* WORK ORDER
Write out the listing below exactly, and omit any images you find in it.

Segment Open

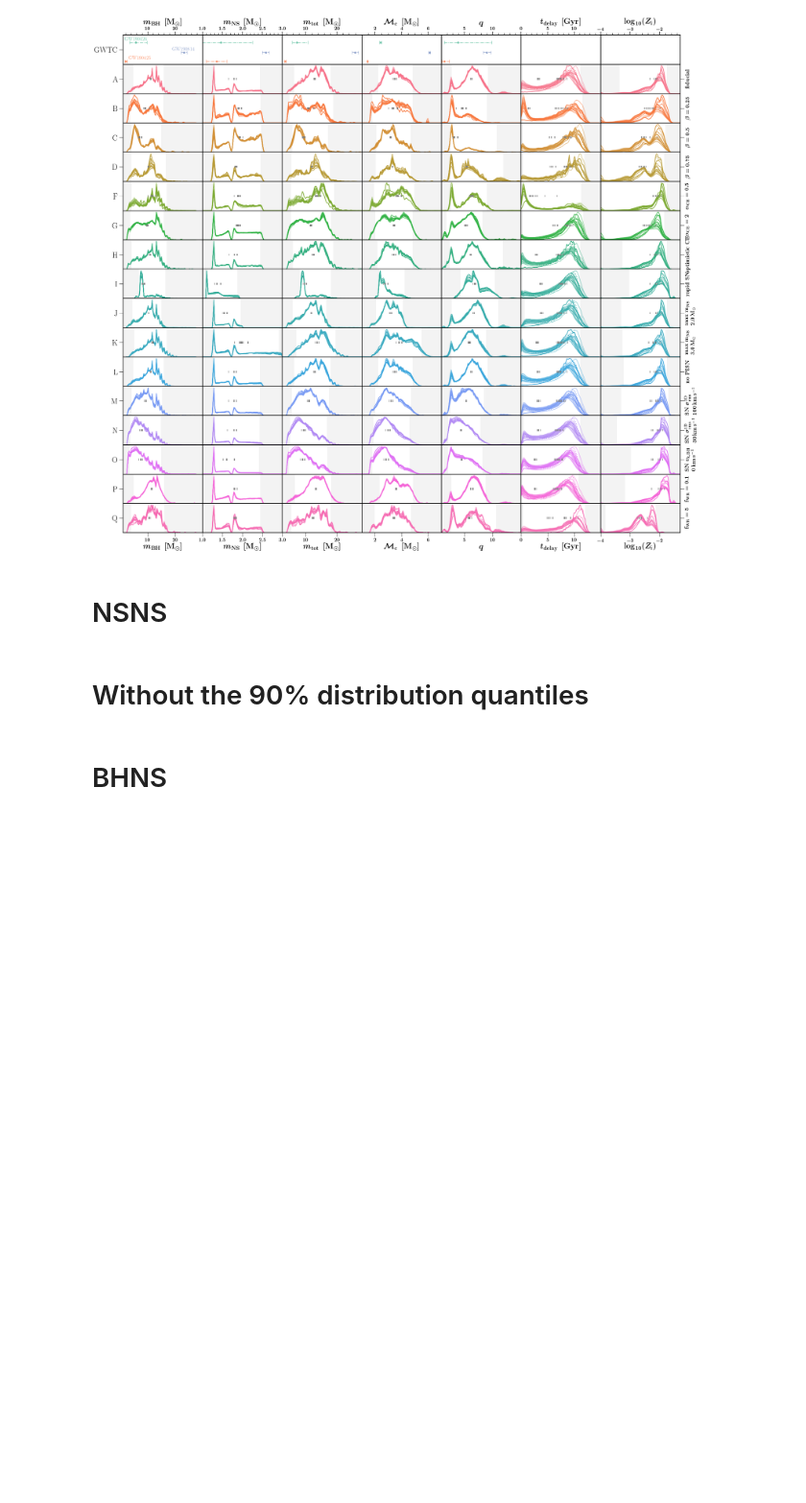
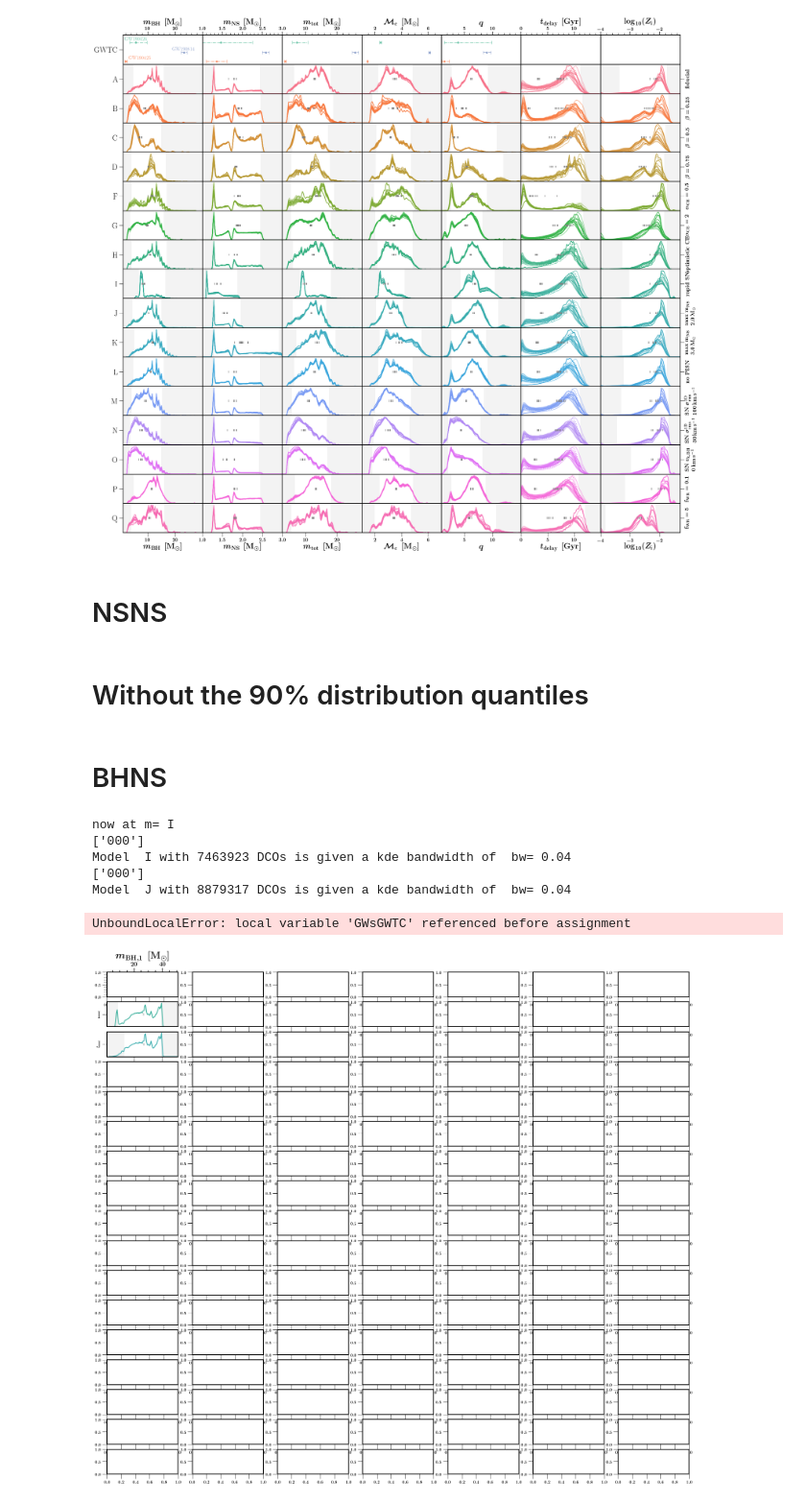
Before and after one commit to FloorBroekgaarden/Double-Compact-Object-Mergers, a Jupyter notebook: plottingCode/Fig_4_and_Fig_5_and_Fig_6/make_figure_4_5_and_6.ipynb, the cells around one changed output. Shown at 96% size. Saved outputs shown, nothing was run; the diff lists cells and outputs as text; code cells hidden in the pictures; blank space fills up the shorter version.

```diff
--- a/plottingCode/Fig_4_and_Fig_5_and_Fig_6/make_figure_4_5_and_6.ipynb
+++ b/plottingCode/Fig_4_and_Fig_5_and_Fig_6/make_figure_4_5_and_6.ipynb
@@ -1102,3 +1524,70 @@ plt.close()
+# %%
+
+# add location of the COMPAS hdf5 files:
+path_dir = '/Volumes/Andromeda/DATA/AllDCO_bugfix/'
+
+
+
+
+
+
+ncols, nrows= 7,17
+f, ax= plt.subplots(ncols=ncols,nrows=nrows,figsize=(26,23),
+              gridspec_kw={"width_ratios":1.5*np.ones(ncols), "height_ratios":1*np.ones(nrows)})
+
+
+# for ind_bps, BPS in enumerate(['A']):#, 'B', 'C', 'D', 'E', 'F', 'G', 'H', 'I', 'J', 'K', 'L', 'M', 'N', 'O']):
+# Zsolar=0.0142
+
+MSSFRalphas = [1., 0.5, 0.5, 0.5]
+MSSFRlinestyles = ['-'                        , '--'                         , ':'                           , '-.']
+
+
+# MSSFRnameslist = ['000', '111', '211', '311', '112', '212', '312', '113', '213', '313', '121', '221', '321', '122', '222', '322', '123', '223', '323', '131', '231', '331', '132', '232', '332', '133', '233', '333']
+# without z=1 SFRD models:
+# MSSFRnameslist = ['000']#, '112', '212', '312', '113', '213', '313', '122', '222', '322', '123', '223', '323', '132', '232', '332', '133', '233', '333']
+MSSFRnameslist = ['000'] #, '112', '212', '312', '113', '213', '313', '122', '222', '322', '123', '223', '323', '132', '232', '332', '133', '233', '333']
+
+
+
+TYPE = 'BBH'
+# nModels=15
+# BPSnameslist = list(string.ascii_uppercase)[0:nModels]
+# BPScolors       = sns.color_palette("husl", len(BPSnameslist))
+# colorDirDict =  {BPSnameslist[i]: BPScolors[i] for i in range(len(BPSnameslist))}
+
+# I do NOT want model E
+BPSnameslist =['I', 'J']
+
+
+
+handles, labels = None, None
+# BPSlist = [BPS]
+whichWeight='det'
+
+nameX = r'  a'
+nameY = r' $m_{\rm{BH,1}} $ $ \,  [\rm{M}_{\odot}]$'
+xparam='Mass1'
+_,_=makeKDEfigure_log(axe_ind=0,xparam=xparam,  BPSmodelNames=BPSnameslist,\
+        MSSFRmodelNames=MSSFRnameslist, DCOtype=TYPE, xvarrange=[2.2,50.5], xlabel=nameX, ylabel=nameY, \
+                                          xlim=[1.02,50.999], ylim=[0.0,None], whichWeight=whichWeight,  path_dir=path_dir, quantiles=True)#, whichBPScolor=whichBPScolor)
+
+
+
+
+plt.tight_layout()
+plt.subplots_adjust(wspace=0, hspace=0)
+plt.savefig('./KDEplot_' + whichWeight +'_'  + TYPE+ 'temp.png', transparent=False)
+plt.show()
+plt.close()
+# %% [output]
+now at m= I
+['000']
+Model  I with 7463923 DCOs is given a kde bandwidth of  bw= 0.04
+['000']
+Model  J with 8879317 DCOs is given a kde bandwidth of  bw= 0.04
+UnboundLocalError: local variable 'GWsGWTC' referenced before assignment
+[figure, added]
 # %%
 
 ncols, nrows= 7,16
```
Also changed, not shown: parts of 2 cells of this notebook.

Segment Closed

* OUTPUT OF THE EXERCISE
Before and after one commit to FloorBroekgaarden/Double-Compact-Object-Mergers, a Jupyter notebook: plottingCode/Fig_4_and_Fig_5_and_Fig_6/make_figure_4_5_and_6.ipynb, the cells around one changed output. Shown at 96% size. Saved outputs shown, nothing was run; the diff lists cells and outputs as text; code cells hidden in the pictures; blank space fills up the shorter version.

```diff
--- a/plottingCode/Fig_4_and_Fig_5_and_Fig_6/make_figure_4_5_and_6.ipynb
+++ b/plottingCode/Fig_4_and_Fig_5_and_Fig_6/make_figure_4_5_and_6.ipynb
@@ -1102,3 +1524,70 @@ plt.close()
+# %%
+
+# add location of the COMPAS hdf5 files:
+path_dir = '/Volumes/Andromeda/DATA/AllDCO_bugfix/'
+
+
+
+
+
+
+ncols, nrows= 7,17
+f, ax= plt.subplots(ncols=ncols,nrows=nrows,figsize=(26,23),
+              gridspec_kw={"width_ratios":1.5*np.ones(ncols), "height_ratios":1*np.ones(nrows)})
+
+
+# for ind_bps, BPS in enumerate(['A']):#, 'B', 'C', 'D', 'E', 'F', 'G', 'H', 'I', 'J', 'K', 'L', 'M', 'N', 'O']):
+# Zsolar=0.0142
+
+MSSFRalphas = [1., 0.5, 0.5, 0.5]
+MSSFRlinestyles = ['-'                        , '--'                         , ':'                           , '-.']
+
+
+# MSSFRnameslist = ['000', '111', '211', '311', '112', '212', '312', '113', '213', '313', '121', '221', '321', '122', '222', '322', '123', '223', '323', '131', '231', '331', '132', '232', '332', '133', '233', '333']
+# without z=1 SFRD models:
+# MSSFRnameslist = ['000']#, '112', '212', '312', '113', '213', '313', '122', '222', '322', '123', '223', '323', '132', '232', '332', '133', '233', '333']
+MSSFRnameslist = ['000'] #, '112', '212', '312', '113', '213', '313', '122', '222', '322', '123', '223', '323', '132', '232', '332', '133', '233', '333']
+
+
+
+TYPE = 'BBH'
+# nModels=15
+# BPSnameslist = list(string.ascii_uppercase)[0:nModels]
+# BPScolors       = sns.color_palette("husl", len(BPSnameslist))
+# colorDirDict =  {BPSnameslist[i]: BPScolors[i] for i in range(len(BPSnameslist))}
+
+# I do NOT want model E
+BPSnameslist =['I', 'J']
+
+
+
+handles, labels = None, None
+# BPSlist = [BPS]
+whichWeight='det'
+
+nameX = r'  a'
+nameY = r' $m_{\rm{BH,1}} $ $ \,  [\rm{M}_{\odot}]$'
+xparam='Mass1'
+_,_=makeKDEfigure_log(axe_ind=0,xparam=xparam,  BPSmodelNames=BPSnameslist,\
+        MSSFRmodelNames=MSSFRnameslist, DCOtype=TYPE, xvarrange=[2.2,50.5], xlabel=nameX, ylabel=nameY, \
+                                          xlim=[1.02,50.999], ylim=[0.0,None], whichWeight=whichWeight,  path_dir=path_dir, quantiles=True)#, whichBPScolor=whichBPScolor)
+
+
+
+
+plt.tight_layout()
+plt.subplots_adjust(wspace=0, hspace=0)
+plt.savefig('./KDEplot_' + whichWeight +'_'  + TYPE+ 'temp.png', transparent=False)
+plt.show()
+plt.close()
+# %% [output]
+now at m= I
+['000']
+Model  I with 7463923 DCOs is given a kde bandwidth of  bw= 0.04
+['000']
+Model  J with 8879317 DCOs is given a kde bandwidth of  bw= 0.04
+UnboundLocalError: local variable 'GWsGWTC' referenced before assignment
+[figure, added]
 # %%
 
 ncols, nrows= 7,16
```
Also changed, not shown: parts of 2 cells of this notebook.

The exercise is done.